ROWLEY — Did you know that there are 73 barns in Rowley? Ipswich animal inspector Megan Sousa surely does, because until Rowley can find their own inspector, Sousa is responsible for looking over every single one of those barns.
This on top of all the dog kennels that she has to inspect in her dual role as animal control officer for both towns. And — try to imagine this — town administrator Deborah Eagan believes Sousa should be paid for these additional services.
Chairman Robert Snow said, “Debbie is requesting that the board approve setting Megan’s hourly rate for both animal inspector and animal control work at $25.23.”
According to Eagan’s written report to the board, inspection of barns includes such tasks as inspecting the structures, animal and barn cleanliness, inventory of animals, and pest infestations. Eagan estimates that the process could take up to two hours per barn and, in addition, written reports are required for each inspection.
The board approved Sousa’s hourly rate as a “short-term plan.”
In regards to a “long-term plan” for the Rowley animal inspector/control position, Snow said, “Debbie, Amy [Lydon, assistant town administrator], and the police chief, Scott Dumas, have been meeting with their counterparts in the towns of Boxford, Ipswich, and Newbury to come up with an inter-municipal agreement (IMA) for animal control and animal inspection services.”
Neither Rowley, Boxford, or Newbury currently have permanent animal control officers, Snow said.
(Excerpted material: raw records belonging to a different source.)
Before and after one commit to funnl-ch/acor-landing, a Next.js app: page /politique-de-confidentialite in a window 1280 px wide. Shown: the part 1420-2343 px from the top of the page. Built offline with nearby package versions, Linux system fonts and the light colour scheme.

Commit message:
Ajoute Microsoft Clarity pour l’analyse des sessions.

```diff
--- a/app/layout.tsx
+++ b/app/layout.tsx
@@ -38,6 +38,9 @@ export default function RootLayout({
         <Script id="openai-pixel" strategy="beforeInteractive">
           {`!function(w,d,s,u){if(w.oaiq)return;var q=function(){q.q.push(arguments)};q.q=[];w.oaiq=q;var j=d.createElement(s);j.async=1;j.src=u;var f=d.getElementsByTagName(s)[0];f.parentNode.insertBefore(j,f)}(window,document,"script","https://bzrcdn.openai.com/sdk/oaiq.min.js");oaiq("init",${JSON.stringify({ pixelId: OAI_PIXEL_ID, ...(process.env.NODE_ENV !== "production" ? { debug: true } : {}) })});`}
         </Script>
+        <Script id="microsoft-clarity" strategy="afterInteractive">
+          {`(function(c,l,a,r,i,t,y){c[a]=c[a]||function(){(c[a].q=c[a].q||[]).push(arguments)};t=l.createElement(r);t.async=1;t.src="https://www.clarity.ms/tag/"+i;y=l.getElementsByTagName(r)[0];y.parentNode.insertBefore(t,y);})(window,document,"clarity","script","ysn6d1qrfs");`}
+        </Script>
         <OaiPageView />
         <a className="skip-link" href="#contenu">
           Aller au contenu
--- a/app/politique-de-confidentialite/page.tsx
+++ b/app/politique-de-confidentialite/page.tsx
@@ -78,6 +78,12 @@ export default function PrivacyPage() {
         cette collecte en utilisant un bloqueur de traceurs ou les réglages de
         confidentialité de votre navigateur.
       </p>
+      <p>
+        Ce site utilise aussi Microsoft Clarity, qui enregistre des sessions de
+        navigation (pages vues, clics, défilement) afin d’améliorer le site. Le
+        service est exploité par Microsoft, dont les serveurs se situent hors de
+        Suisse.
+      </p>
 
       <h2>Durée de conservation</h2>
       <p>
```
The IMA would provide animal control services to these towns from a home base in Ipswich.
Snow added, “There is a lack of qualified individuals seeking work in this field.”
A vote will not be held on the long-term plan until more information is forthcoming.
Ipswich Family YMCA executive director Chris Bevilacqua presented an update to the board on how partnership efforts between “the Y” and the town of Rowley have been going. He also provided updates on recent construction projects and improvements at Camp Cedar Mill.
Bevilacqua said that last summer, the Rowley camp welcomed approximately 180 kids, and by his count 100 of those campers were from Rowley. He also said that the camp employed 50 teens and young adults in the past year and that about a third of those employed were Rowley residents.
“As much as we’re serving the need to provide camp experiences, we’re also wading into the waters of providing the first job experiences for kids,” he said.
The Y offered 120 camp scholarships last summer in an effort to provide financial assistance to those who may not be able to afford camp memberships. Of those 120 scholarships, Bevilacqua said that 39 went to Rowley families.
Camp enrollment for the upcoming summer has only been open to the public for two or three weeks now, Bavilacqua said, “and we’re already at 90% enrollment. A lot of that speaks to the quality of camp we provided last year.”
In 2022, the Y invested approximately $40,000 into the Cedar Mill property, and half of that was spent on landscaping and removal of standing dead trees to ensure the safety of campers, Bevilacqua said. They also invested in a new A/C unit and heating system in one of the buildings on the property, updates to the archery course, and swimming pool renovations.
“In 2023 and beyond, we’re going to continue to work on providing that camp experience as it continues to grow and continue to collaborate and partner with the schools,” he said.
A new ownership group would like to open a restaurant at 255 Newbury Turnpike in Rowley. The location had previously been home to the Blue Boat restaurant, which closed in 2021 just over a year after its opening.
The New England Asian Restaurant Group, Inc., was represented at town hall on Monday night by real estate attorney Gary Sanginario. Also present was Alvin Wong, who is a principal in the ownership group and potential manager of the new restaurant, Sanginario said.
Their stated goal was to receive board approval for the transfer of the on-premises liquor license currently issued to the property.
Sanginario said, “This restaurant group is a family business, and Mr. Wong has been involved in the family business for a number of years. The family has other restaurants throughout Massachusetts.”
The ownership group owns and operates Mandarin, a chain of restaurants with locations in Reading, Milford, and Westboro. According to Wong, the Rowley restaurant would be another link in that chain. The group also own the Bamboo chain, which has four locations throughout the state.
“I can personally attest for the food — it’s excellent,” Sanginario said. “They are very experienced, and they run successful operations at other restaurants. I think you’d be very pleased, and I think it’s something that would be well received by the community.”
Answering one of several board inquiries, Sanginario said that the proposed hours of operation are 11:30 a.m. to 9:30 p.m. on weekdays, and 11:30 a.m. to 10:30 p.m. on weekends. Sanginario also said that the ownership group hoped to have the restaurant open by mid-summer.
Board member Diana M.P. Ziev said of Mandarin restaurants, “I’ve heard it’s so good. I want to go.” Others agreed.
Transfer of the liquor license was unanimously approved.